But don't worry. Parisians are in charge.
Surely there were better years in which to start a business, but 2009 is when the stars aligned for Rosalie Guillem, a Parisian out of water in Sarasota, Florida. That was the year she convinced her daughter Audrey, finally, to make the move to Sarasota, along with Audrey's pastry chef husband. Everyone needed work, so they sat around thinking about what to do, and pretty soon, voila, Sarasota had a cute little place to go for colorful macarons, just like you'd find in a shop back in France. They called it, just to keep things simple, Le Macaron French Pastries.
"It was not easy, but we thought that even during the Great Recession, everybody would be able to treat themselves with a little delicacy," Guillem said in a recent, wide-ranging interview with trade pub QSR Magazine. "A macaron, a chocolate, a cup of coffee, a nice place, maybe a two-minute vacation. And that was the idea."
The idea worked, and worked really well—less than a decade later, there are roughly 50 Le Macaron shops dotting the country, many of them (for now, anyway) in Florida, close to the central commissary where the macarons are produced under the careful watch of a team of French chefs. Gluten-free, maybe 80, 90 calories each, these macarons, which come in flavors both traditional (raspberry, vanilla, chocolate) and unexpected (bubble gum), are slightly larger than you might find in France, but they're definitely the real deal. They are sold in pleasant, modern shops that are typically bright, and smart-looking—not too big, but large enough to make the store feel like something like a destination. Other things sold there, such as gelato, coffee, pastries, chocolates and candy help draw people in, as well.

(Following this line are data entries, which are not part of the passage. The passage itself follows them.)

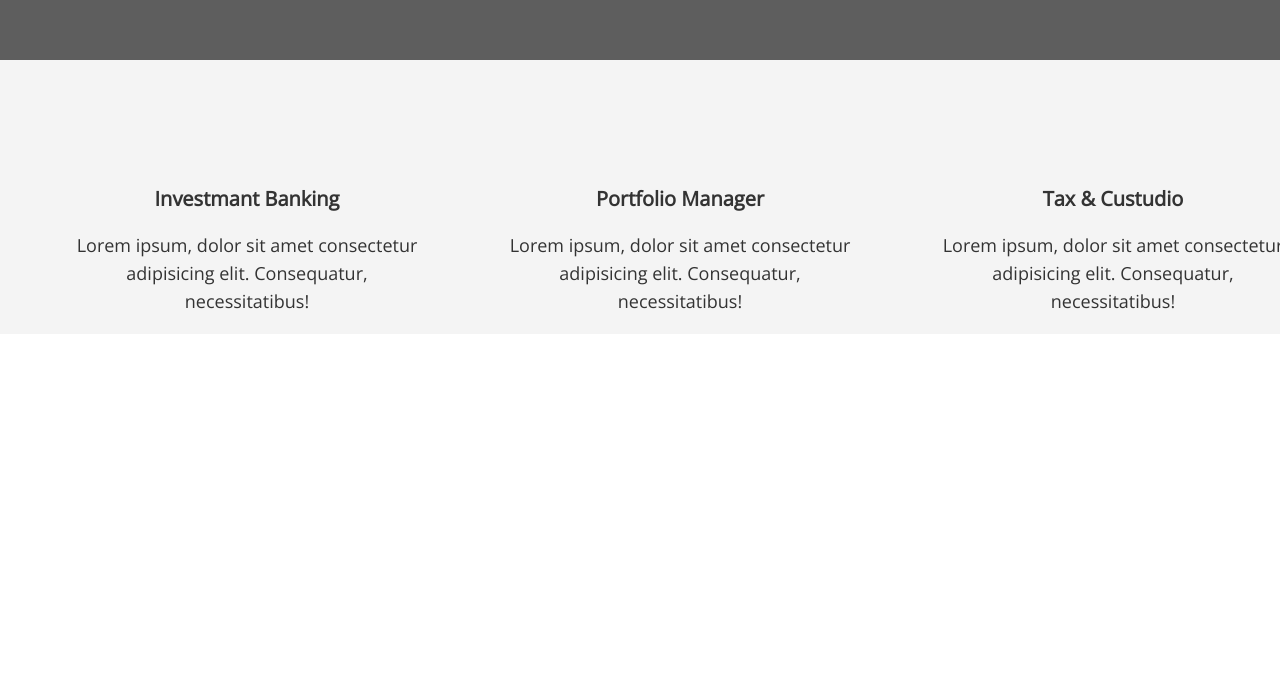
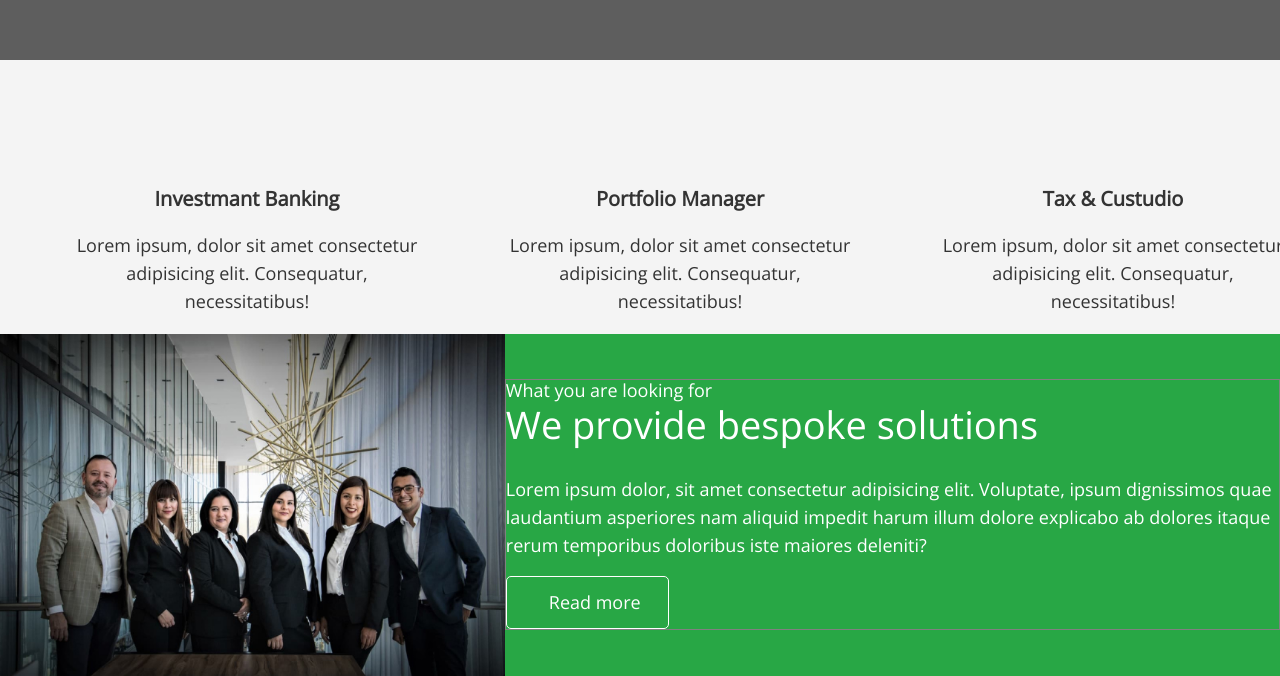
Before and after one commit to ArtemDruz/fson-74-himars, a plain HTML site: page index.html in a window 1280 px wide. Shown: the part 777-1453 px from the top of the page. Before the commit the page ends 1111 px from the top, so only its background shows below. Drawn offline with nearby package versions, Linux system fonts and the light colour scheme.

Commit message:
add section-solution

```diff
--- a/css/styles.css
+++ b/css/styles.css
@@ -109,6 +109,7 @@ button {
 }
 .container {
 }
+
 .hero-tittle {
   font-weight: 300;
   font-size: 55px;
@@ -159,3 +160,52 @@ button {
 .about-text {
   line-height: 1.56;
 }
+
+/* Solutions */
+.colutions {
+  background-color: var(--accent-color);
+  color: var(--secondary-text-color);
+  display: flex;
+  align-items: center;
+  padding: 0 auto;
+}
+
+.bgc-image {
+  width: 100%;
+  height: 100%;
+  /* background-position: center; */
+  background-repeat: no-repeat;
+  background-size: cover;
+}
+
+.sol-inform {
+  border: 1px solid grey;
+}
+
+.pre-sol-title {
+  font-size: 20px;
+  line-height: 1.65;
+  margin-bottom: 5px;
+}
+
+.sol-title {
+  font-weight: 300;
+  font-size: 38px;
+  line-height: 1.26;
+  margin-bottom: 26px;
+}
+
+.sol-text {
+  font-size: 18px;
+  line-height: 1.56;
+  margin-bottom: 17px;
+}
+
+.sol-link {
+  display: inline-block;
+  border: 1px solid var(--secondary-text-color);
+  border-radius: 5px;
+  line-height: 1.56;
+  color: var(--secondary-text-color);
+  padding: 11px 27px 12px 42px;
+}
--- a/index.html
+++ b/index.html
@@ -93,6 +93,23 @@
           </ul>
         </div>
       </section>
+
+      <!--Solutions  -->
+      <section class="colutions">
+        <div class="bgc-image">
+          <img src="/image/team.jpg" alt="Our team" width="680" height="460" />
+        </div>
+        <div class="sol-inform">
+          <p class=".pre-sol-title">What you are looking for</p>
+          <h3 class="sol-title">We provide bespoke solutions</h3>
+          <p class="sol-text">
+            Lorem ipsum dolor, sit amet consectetur adipisicing elit. Voluptate, ipsum dignissimos
+            quae laudantium asperiores nam aliquid impedit harum illum dolore explicabo ab dolores
+            itaque rerum temporibus doloribus iste maiores deleniti?
+          </p>
+          <a class="sol-link link">Read more</a>
+        </div>
+      </section>
     </main>
   </body>
 </html>
```
Also changed, not shown: image/team.jpg (added).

Getting the quality right at first was a huge hurdle to overcome, says Guillem, noting how hard they had to work to source the right kind of flour, and good quality egg whites, to say nothing of the fight they got from that famous Florida humidity. But in the end, it worked, and keeping a tight rein on production appears to have paid off, because Le Macaron has mostly been a hit, wherever it has landed, whether it's Santa Monica, California, The Venetian in Las Vegas, or the Miami suburbs—there's even one just outside of New York City, in Westchester County.
The shops typically have a nice, local feel, to the point where, at least in some cases, the first-time visitor might not know they've stepped into a franchised chain store. Fifty shops selling macarons may seem like a lot, but for Guillem, it's all just getting started. Down in Florida, at home base, they're developing a range of new cakes, macarons and pastries; they're definitely looking to add more stores, too—maybe even one in every state. As much as America seems to be responding to Le Macaron, Guillen says the love goes both ways.
"In France," says Guillem, "The customers are spoiled by the quality of patisserie. When American customers taste something that is good, they really show how much they like it, and they want to share that with everybody. They are happy customers; we don't have grumpy customers. They are so happy to discover something new. It's great to be part of that discovery."